[And before someone has a hissy fit because I’m saying that people with bipolar disorder aren’t normal, please read the linked article.]
Last year, I wrote an article on psychomotor agitation at HealthyPlace. Psychomotor agitation (or retardation) is a symptom of bipolar (and unipolar) depression as well as hypomania/mania and very little information about it is available (in spite of the fact that it is listed in the Diagnostic and Statistical Manual of Mental Illness (DSM-5)).
Most definitions for psychomotor agitation include the words, “inner restlessness.” I don’t know about you, but “inner restlessness” reminds me of a 22-year-old who can’t find himself and so is backpacking across the country. It really doesn’t sound like a mental illness symptom – let alone like a serious one.
Last time I wrote about missing the signs of improving bipolar disorder but today’s question is, if your bipolar is improving, how do you know what you’re doing right that’s driving that improvement? In my case, the answer to that question was easy – it was a bipolar medication change. But things are not always so simple.
It’s easy to tell when your bipolar is getting worse. At least, it sure the heck is for me. I spend my nights crying and trying desperately not to kill myself. It’s a notable thing that you really wouldn’t miss.
But how do you know if your bipolar is improving? Is it actually possible that you might miss the signs of your bipolar getting better?
I was having breakfast with a friend of mine the other day and the topic of her suicide attempt came up. She attempted suicide years ago at a very low point in her bipolar disorder. And what she said was, she found herself very upset about it presently, even though it was years ago. She said she never dealt with her suicide attempt and now that was hurting her.
I understand. I think many of us don’t deal with the realities of a suicide attempt. I think many of us what to put our suicide attempts behind us so badly, that we just push them away without ever considering how deeply something like that scars us.

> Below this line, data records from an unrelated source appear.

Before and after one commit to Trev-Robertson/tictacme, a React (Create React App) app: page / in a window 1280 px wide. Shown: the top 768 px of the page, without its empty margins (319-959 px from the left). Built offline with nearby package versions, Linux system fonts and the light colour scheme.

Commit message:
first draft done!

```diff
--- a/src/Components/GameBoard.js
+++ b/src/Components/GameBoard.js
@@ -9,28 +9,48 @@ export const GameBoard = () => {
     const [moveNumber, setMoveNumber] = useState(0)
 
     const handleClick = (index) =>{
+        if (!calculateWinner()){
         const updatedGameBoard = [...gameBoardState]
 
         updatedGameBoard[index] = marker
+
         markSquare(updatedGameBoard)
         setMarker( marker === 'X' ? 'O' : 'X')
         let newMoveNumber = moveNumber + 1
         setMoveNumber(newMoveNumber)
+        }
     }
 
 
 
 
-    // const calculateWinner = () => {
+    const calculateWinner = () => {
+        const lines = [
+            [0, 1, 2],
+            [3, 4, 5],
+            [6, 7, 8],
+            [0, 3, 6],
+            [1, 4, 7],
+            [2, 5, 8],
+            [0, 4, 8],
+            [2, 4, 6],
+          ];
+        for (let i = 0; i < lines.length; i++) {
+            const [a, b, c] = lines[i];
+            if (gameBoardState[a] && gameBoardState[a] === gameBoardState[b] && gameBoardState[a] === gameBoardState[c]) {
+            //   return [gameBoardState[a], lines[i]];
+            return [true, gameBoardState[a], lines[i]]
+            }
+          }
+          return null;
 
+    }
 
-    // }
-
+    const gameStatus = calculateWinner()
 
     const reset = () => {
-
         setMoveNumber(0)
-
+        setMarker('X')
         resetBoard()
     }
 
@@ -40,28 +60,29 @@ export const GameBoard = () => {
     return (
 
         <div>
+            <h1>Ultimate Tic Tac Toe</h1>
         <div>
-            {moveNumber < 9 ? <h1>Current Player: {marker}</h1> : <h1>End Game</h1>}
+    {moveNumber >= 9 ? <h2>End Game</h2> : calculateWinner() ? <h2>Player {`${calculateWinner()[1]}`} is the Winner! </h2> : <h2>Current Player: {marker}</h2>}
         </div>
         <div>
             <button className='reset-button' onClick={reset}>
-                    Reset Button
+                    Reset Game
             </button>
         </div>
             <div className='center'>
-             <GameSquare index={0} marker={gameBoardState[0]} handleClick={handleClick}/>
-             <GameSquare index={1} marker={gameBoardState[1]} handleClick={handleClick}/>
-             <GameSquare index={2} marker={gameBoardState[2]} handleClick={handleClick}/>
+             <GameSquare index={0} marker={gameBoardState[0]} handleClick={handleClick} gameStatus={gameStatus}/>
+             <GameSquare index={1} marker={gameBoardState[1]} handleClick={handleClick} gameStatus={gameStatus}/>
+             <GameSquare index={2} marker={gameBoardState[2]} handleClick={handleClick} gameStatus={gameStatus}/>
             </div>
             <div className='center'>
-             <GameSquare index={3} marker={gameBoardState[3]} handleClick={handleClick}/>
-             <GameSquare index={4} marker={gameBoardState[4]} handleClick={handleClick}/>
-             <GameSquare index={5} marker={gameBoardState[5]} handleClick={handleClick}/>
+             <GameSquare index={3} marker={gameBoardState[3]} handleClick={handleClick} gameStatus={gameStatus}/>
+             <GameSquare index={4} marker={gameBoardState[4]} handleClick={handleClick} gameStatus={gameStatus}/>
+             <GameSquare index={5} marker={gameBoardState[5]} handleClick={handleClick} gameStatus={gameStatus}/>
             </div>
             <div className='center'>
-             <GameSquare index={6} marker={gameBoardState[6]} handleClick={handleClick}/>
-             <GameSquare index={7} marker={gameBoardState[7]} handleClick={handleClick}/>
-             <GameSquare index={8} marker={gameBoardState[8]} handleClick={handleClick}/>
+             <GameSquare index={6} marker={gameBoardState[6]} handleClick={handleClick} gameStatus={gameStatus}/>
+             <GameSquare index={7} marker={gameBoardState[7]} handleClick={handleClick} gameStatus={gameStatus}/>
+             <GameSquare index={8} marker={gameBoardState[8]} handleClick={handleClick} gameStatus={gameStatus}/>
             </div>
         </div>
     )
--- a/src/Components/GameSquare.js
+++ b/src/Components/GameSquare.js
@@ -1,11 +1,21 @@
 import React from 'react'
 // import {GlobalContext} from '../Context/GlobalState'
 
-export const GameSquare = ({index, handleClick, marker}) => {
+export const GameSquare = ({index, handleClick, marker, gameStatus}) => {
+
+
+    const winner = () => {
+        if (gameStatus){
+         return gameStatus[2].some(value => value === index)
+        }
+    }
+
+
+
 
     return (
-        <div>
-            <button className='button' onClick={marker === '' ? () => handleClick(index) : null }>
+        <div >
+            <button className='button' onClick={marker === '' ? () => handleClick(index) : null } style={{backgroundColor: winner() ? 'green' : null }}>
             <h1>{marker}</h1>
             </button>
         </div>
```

For my own part, I know what I’ve done with my suicide attempt. I’ve rationalized it. I’ve intellectualized my suicide attempt as “passive” and “not a real attempt” (since my chances of truly dying were low) and this has allowed me to, well, pretty much ignore it. But will that technique come to haunt me one day?

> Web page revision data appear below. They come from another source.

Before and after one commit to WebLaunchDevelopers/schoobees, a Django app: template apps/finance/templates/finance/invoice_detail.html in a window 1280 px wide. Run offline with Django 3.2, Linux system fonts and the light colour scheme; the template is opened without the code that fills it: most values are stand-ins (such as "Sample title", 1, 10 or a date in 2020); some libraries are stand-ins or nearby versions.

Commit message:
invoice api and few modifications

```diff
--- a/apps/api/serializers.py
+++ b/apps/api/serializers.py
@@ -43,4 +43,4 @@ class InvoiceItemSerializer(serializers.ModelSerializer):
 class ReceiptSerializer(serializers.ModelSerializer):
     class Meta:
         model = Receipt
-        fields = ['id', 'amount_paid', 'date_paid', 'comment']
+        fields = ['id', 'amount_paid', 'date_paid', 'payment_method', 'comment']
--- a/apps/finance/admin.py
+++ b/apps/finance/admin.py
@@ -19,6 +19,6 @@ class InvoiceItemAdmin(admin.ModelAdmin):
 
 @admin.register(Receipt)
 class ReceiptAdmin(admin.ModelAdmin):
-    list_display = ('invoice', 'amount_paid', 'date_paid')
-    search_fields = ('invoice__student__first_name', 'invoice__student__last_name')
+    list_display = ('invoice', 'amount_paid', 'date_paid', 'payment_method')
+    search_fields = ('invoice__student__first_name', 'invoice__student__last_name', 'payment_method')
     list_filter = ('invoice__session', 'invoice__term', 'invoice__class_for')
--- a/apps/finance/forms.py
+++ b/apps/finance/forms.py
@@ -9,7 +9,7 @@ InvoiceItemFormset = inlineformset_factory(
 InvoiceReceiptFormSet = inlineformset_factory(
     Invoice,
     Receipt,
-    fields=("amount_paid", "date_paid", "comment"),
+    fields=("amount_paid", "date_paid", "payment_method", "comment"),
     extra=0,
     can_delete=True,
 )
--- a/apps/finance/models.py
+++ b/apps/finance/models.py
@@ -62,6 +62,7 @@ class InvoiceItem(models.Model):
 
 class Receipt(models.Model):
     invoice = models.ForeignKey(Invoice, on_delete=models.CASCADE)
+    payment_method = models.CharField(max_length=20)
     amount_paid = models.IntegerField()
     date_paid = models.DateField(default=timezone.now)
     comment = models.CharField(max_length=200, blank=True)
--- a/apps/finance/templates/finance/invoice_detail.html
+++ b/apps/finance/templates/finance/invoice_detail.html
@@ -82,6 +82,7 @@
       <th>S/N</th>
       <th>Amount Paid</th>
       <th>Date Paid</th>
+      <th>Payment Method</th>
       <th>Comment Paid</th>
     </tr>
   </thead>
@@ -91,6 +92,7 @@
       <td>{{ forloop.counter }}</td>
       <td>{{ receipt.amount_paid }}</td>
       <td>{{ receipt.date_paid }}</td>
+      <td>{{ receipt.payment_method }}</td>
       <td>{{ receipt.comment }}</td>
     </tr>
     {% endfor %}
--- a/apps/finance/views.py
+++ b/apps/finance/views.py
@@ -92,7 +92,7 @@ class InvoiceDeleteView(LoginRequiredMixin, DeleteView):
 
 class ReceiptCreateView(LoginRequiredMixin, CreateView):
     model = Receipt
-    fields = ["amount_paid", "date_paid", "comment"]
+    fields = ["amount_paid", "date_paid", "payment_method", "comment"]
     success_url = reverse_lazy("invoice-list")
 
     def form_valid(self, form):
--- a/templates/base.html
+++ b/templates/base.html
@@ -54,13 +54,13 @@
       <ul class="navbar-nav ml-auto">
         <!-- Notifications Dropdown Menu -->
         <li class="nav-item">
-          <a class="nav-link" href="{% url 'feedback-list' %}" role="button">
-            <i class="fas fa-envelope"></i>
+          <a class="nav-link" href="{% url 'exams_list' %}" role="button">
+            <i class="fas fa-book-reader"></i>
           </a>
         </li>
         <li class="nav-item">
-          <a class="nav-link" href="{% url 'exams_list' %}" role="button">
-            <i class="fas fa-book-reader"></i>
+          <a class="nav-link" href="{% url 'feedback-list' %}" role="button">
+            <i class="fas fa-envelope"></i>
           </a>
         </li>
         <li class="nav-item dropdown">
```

Today my anxiety really flared up. I suddenly found I had less time to get to a bus that took me to a train that took me to another bus that took me to a hotel. And if I missed that last bus in the chain, there wasn’t another for five hours. And I still had to pack and get dressed and eat cake and just, in general, get ready.
And this freaked me out – or, put another way, this created some instantaneous, nasty stress and anxiety. My mother tried to help with the anxiety. It didn’t work.

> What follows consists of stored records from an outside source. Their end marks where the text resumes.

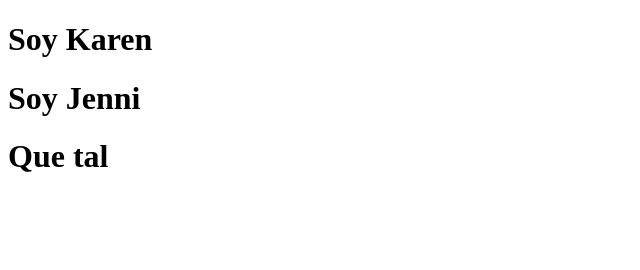
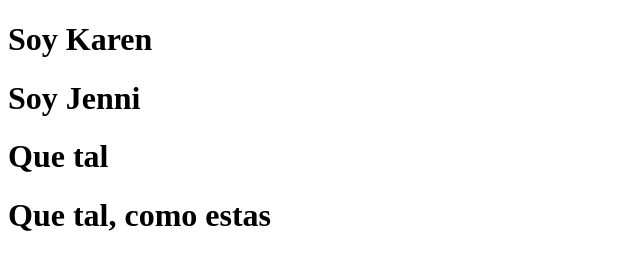
Before and after one commit to Dayana0507/prueba-hola, a plain HTML site: page index.html in a window 1280 px wide. Shown: the whole page, without its empty margins (0-640 px from the left). Drawn offline with Linux system fonts and the light colour scheme.

Commit message:
puse como estas

```diff
--- a/index.html
+++ b/index.html
@@ -9,5 +9,6 @@
     <h1>Soy Karen</h1>
     <h1>Soy Jenni </h1>
     <h1>Que tal</h1>
+    <h1>Que tal, como estas</h1>
 </body>
 </html>
```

You know what I hate? I hate the concept of “having fun.” I hate the pressure to “have fun.” I hate the notion that so much of what we do is to “have fun.” Now, don’t get me wrong, I don’t begrudge others their fun. They should have as much of it as they like. But for me, trying to have fun is just a big chore (or a big lie).
So I’m here, in Parma, Italy and I’m supposed to be chill-axing and “having fun.” Italy is a fun place, after all. All you need to do is stumble from gelato stand to pizza bar to have a good time.
But here’s the thing: I don’t have fun.
It’s not that I don’t want it, or that I wouldn’t have it if I could, it’s just that I can’t.
In my life depression is the worst thing in the world. Depression takes away everything from me. It tends to destroy love, life, work, everything.
And while this is due to the symptoms of depression like, “depressed mood,” it’s also due to something not mentioned in the Diagnostic and Statistical Manual of Mental Disorders (DSM, the manual that defines mental illnesses) – apathy. Apathy basically means that you don’t care about anything. And when you do a “care-ectcomy” on a life, it makes it seem not worth living at all.
And one commenter left a comment to the effect of,
. . . surely if you loved and accepted yourself, you wouldn’t want to self-harm.
Yeah, that’s bullshit.
Or, more politely, that’s a myth. Just because I have the desire to self-harm doesn’t mean I don’t like, love or accept myself.